Anonymous 0 Comments

Different units of pressure exist because they evolved from various fields and historical contexts. Scientists, engineers, and industries developed their own units based on what was practical for their work. For example, Pascals are common in science, psi is used in engineering and tires, and atmospheres are handy for comparing to Earth’s air pressure. These units persist because they are deeply ingrained in each field’s standards and practices, making them convenient for specific applications

Anonymous 0 Comments

There is only one SI unit of pressure, Pascal.

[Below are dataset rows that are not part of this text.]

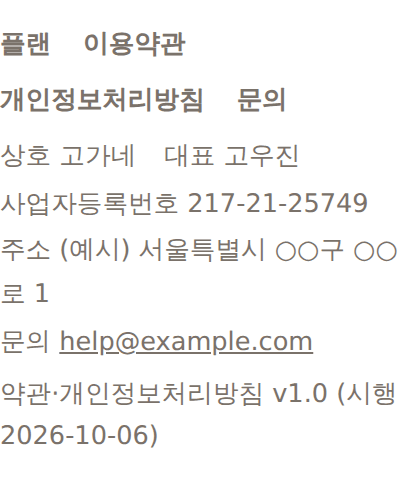
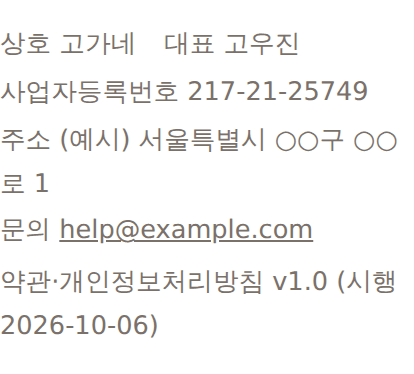
L1: 콘솔 사이드바 약관·개인정보 링크 원형 유지 + 사업자 정보만 덧붙임(링크 줄 중복 0) · 규칙 없는 클래스 제거
Claude-Session: https://claude.ai/code/session_01PxGVkp5f6YphwkqMwzi5ZE

diff --git a/src/seller_console/templates/_base.html b/src/seller_console/templates/_base.html
@@ -266,10 +266,14 @@
       <a class="d-block text-decoration-none mb-1" href="/seller/admin/image-translate-bench"><i class="bi bi-translate"></i> 이미지 번역 채점</a>
       <a class="d-block text-decoration-none mb-1" href="/seller/admin/image-storage"><i class="bi bi-hdd-stack"></i> 이미지 저장소 진단</a>
       {% endif %}
+      <a href="/privacy" class="text-decoration-none text-secondary">개인정보처리방침</a>
+      <span class="mx-1">·</span>
+      <a href="/terms" class="text-decoration-none text-secondary">이용약관</a>
     </div>
-    {# L1: 공통 푸터(사업자 정보·약관·개인정보) — 콘솔은 사이드바 맨 아래. 사이드바는 제 스크롤(100vh)이라 본문 높이를
-       늘리지 않는다(「한 화면」 계약 v40s6h·s6i 유지). 모바일은 드로어 안. 단독 blueprint 앱(테스트)에선 조각이 없어도 렌더. #}
-    <div class="console-site-foot mt-2 pt-2 border-top">{% set foot_dark = False %}{% include "public/_site_footer.html" ignore missing %}</div>
+    {# L1: 공통 푸터의 사업자 정보 — 콘솔은 사이드바 맨 아래(약관·개인정보 링크는 바로 위 줄이 이미 있어 조각의 링크 줄은 끔).
+       사이드바는 제 스크롤(100vh)이라 본문 높이를 늘리지 않는다(「한 화면」 계약 v40s6h·s6i 유지). 모바일은 드로어 안.
+       단독 blueprint 앱(테스트)에선 조각이 없어도 렌더. #}
+    <div class="mt-2 pt-2 border-top">{% set foot_dark = False %}{% set foot_links = False %}{% include "public/_site_footer.html" ignore missing %}</div>
   </nav>
 
   <div class="console-main">

diff --git a/src/public_site/templates/public/_site_footer.html b/src/public_site/templates/public/_site_footer.html
@@ -1,9 +1,9 @@
 {# L1 공통 푸터 — 랜딩·공개 페이지·셀러 콘솔. env가 빈 칸은 숨긴다(플레이스홀더·env 이름 노출 0). foot_dark=True면 먹 배경용. #}
 {% set _si = site_info or {} %}
 <div class="site-foot{{ ' is-dark' if foot_dark else '' }}" data-role="site-footer">
-  <nav class="site-foot-links" aria-label="서비스 정보">
+  {% if foot_links is not defined or foot_links %}<nav class="site-foot-links" aria-label="서비스 정보">
     <a href="/pricing">플랜</a><a href="/terms">이용약관</a><a href="/privacy"><strong>개인정보처리방침</strong></a><a href="/contact">문의</a>
-  </nav>
+  </nav>{% endif %}
   <p class="site-foot-biz">
     <span>상호 {{ _si.name }}</span><span>대표 {{ _si.ceo }}</span><span data-role="biz-reg-no">사업자등록번호 {{ _si.reg_no }}</span>
     {% if _si.mailorder_no %}<span data-role="biz-mailorder">통신판매업신고번호 {{ _si.mailorder_no }}</span>{% endif %}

The rest are obsolete nonsense and there is no need to use them.

Anonymous 0 Comments

1. PSI/Pa: These are imperial/metric units expressed as a force per area (yes, all pressure is a force per area, in this case though the definition is a 1:1 between a force unit and an area unit). These are commonly used in engineering as you will frequently have two of: Force, Area and Pressure/Stress and when you need to find the target value it’s a simple multiplication/division calculation. There’s also things like pounds per square foot, kips per square inch, kPa and so on depending on use case.

2. Bar: This is 100,000Pa, it’s also fairly close to air pressure at sea level – generally off by about 1-2% depending on weather. Sometimes more in severe weather. Has similar use as PSI/Pa, but commonly applied for things being pressurized by gasses.

3. ATM: This is a weird one. It’s a measurement of air pressure at a very specific temperature and altitude, but has an awkward conversion to force – 1 ATM equals 101325 Pa, or just over 1 Bar. It’s kinda a relic, I’m not sure of any formal use for it as any conversion to force requires scaling the value after multiplying by area. 

4. Mercury: One of the instruments used to measure pressure is a U shaped tube with mercury in it. One side of the U can be pressurized to a different pressure than the other – forcing the mercury to one side of the U. By measuring the height difference you can measure the pressure. This unit is useful when all you care about is knowing the pressure and you don’t need to convert to a force, so you can just read the length off the device using a readily available ruler – the most common use the average person will see for this is the blood pressure measurement device used in medicine. Similar devices exist using water, but result in much larger measurements because water is so much less dense – a blood pressure measurement tool using water would need to be something like 8-10 feet tall, so somewhat unwieldy.

Anonymous 0 Comments

We have very few fields that have singular, consistent units. Those fields have one thing in common – they originated in the modern time. Radioactivity for example is measured the same everywhere, because it was pioneered by a narrow group and they made their mark on science.

Steam power was developed at similar times in the US, Prussia, Great Britain, France, Austria etc. and while they all copied each other, everyone has found their own special way to do things. Standardization was a national affair rather then an international one. If you were to buy a British made boiler or a Prussian one, you’d find different units to describe internal pressure, and different instrumentation to measure it. Those with sufficient access to mercury would use it in pressure gages, in places where it’s hard to find, you’d go with a water column.

Historical hick-hack is the short term answer.

It’s a wonder we only ended up with 3 temperature scales (I guess because Kelvin got it pretty much right immediately).

Anonymous 0 Comments

They’re all just conventions based on how the industry evolved. They can (mostly) all be directly correlated back to pascals. You’re probably accustomed to the concept of the notation of mass-force, even if you aren’t consciously aware of it: kg or lb being used as a unit of force, despite being defined as a unit of mass. This is just another convention which makes it easier to understand the situation at hand.

Though some units incorporate correction factors intrinsically in non-obvious ways. Specifically column heights – if they’re uncorrected (not referencing a standard temperature, e.g. 20 C), they can float as a result of temperature at the point of measurement, which can be useful in certain HVAC and weather applications.